__DATASET ENTRIES__
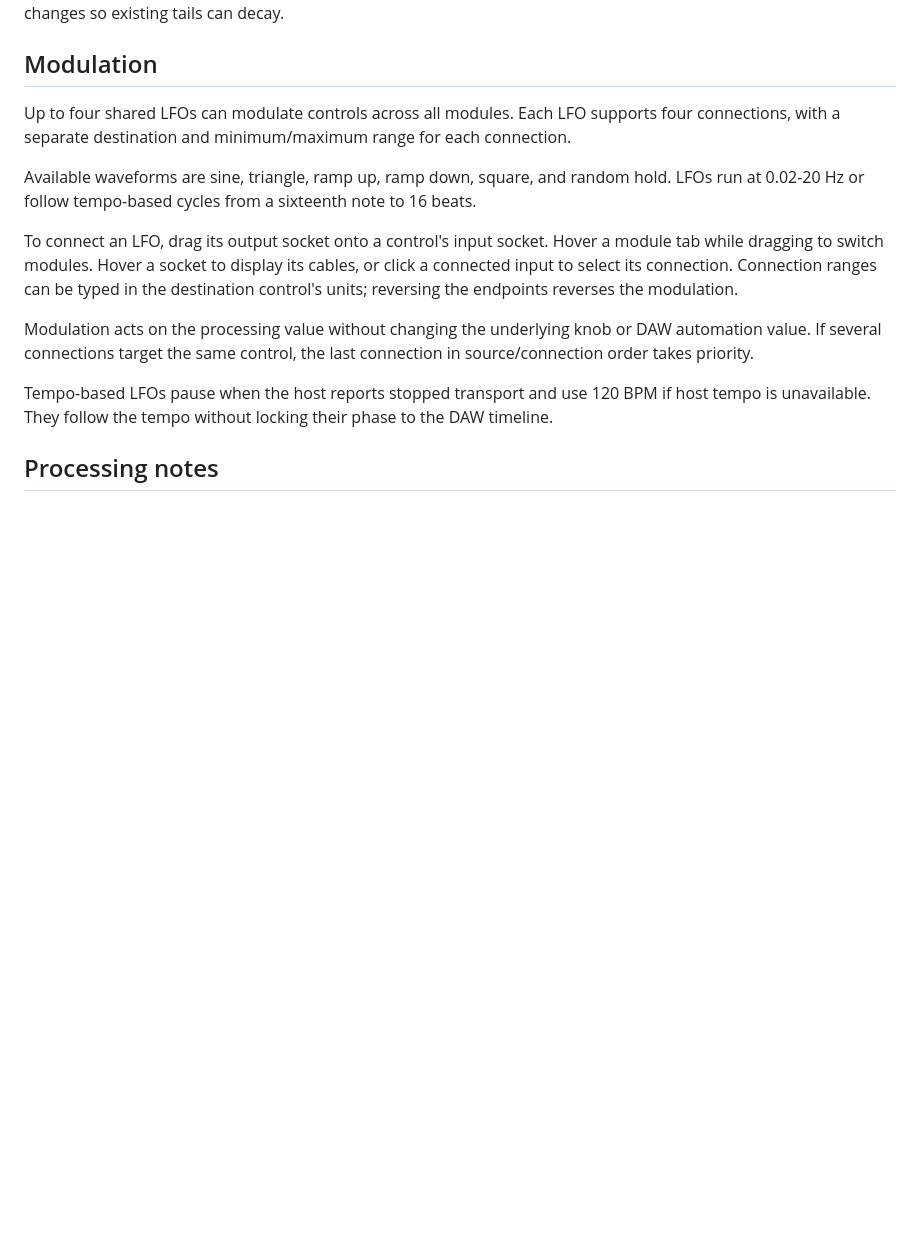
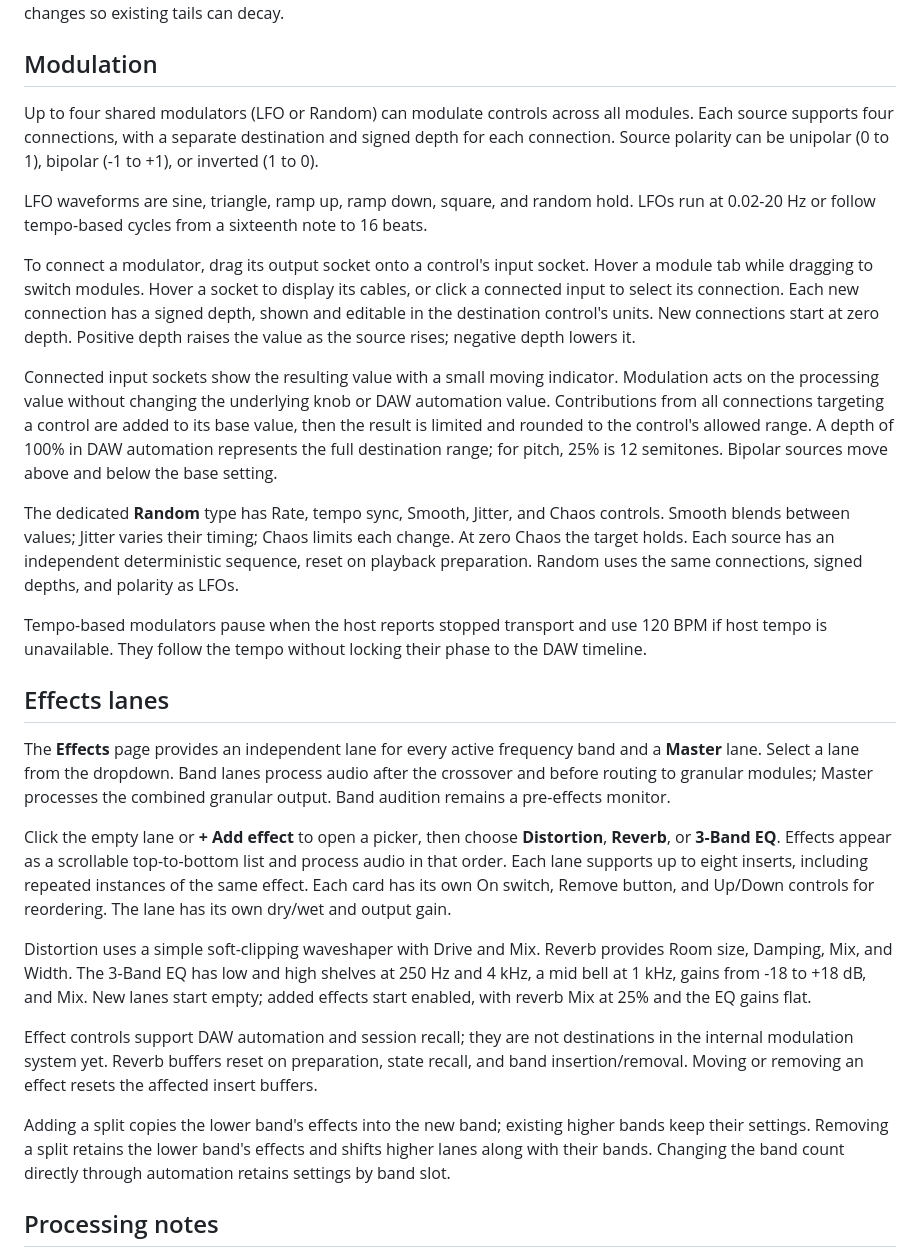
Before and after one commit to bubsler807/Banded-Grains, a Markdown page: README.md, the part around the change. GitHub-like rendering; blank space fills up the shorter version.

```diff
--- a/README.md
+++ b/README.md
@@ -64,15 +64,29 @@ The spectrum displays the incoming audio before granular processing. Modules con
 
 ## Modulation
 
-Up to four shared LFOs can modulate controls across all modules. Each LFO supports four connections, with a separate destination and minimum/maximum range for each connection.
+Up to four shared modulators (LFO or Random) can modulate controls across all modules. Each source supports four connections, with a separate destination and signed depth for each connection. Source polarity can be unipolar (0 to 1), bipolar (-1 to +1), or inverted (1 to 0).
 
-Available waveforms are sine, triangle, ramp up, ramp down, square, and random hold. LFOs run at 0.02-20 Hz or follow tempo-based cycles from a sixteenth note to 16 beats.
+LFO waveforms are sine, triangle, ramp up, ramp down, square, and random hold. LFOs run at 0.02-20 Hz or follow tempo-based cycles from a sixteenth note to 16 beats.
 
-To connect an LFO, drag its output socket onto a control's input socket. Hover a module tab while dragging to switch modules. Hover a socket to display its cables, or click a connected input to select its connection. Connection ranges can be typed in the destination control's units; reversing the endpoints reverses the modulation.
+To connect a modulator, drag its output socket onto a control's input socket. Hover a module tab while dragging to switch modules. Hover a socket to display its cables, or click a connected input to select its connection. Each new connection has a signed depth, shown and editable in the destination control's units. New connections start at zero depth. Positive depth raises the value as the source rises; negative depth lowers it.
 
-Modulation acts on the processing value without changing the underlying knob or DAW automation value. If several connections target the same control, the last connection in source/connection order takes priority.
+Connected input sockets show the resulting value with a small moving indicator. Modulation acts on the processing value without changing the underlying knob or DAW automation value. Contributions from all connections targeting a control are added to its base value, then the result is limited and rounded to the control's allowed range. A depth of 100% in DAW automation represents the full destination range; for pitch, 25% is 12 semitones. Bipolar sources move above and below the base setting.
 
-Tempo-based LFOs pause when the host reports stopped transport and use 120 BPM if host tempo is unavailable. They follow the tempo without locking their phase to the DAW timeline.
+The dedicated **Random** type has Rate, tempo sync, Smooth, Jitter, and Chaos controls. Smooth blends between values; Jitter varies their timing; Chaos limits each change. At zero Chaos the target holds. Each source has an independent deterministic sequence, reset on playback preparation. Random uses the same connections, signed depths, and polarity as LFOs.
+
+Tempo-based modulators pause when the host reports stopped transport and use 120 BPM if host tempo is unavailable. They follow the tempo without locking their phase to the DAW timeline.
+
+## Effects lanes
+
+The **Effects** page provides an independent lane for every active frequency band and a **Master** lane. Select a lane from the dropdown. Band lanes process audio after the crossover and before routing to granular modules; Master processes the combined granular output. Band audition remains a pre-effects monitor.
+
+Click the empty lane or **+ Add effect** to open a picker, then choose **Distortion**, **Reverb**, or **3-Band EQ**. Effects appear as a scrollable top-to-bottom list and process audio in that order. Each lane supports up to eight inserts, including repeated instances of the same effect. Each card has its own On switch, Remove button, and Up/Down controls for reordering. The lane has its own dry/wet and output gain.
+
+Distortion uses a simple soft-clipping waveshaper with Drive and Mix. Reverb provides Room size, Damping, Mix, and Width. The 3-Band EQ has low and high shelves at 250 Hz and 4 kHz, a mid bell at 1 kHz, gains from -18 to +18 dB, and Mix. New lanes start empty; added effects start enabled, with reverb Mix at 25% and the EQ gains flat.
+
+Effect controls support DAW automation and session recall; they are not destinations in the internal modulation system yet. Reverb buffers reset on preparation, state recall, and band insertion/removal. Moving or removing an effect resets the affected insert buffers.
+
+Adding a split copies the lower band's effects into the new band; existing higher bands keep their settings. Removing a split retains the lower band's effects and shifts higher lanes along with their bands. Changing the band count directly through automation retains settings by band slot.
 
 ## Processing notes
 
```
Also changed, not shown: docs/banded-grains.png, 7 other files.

__REQUIREMENT__
Scan the lines above for the word "reports" and copy every one where it occurs.

__REPLY TO THE TASK__
-Tempo-based LFOs pause when the host reports stopped transport and use 120 BPM if host tempo is unavailable. They follow the tempo without locking their phase to the DAW timeline.
+Tempo-based modulators pause when the host reports stopped transport and use 120 BPM if host tempo is unavailable. They follow the tempo without locking their phase to the DAW timeline.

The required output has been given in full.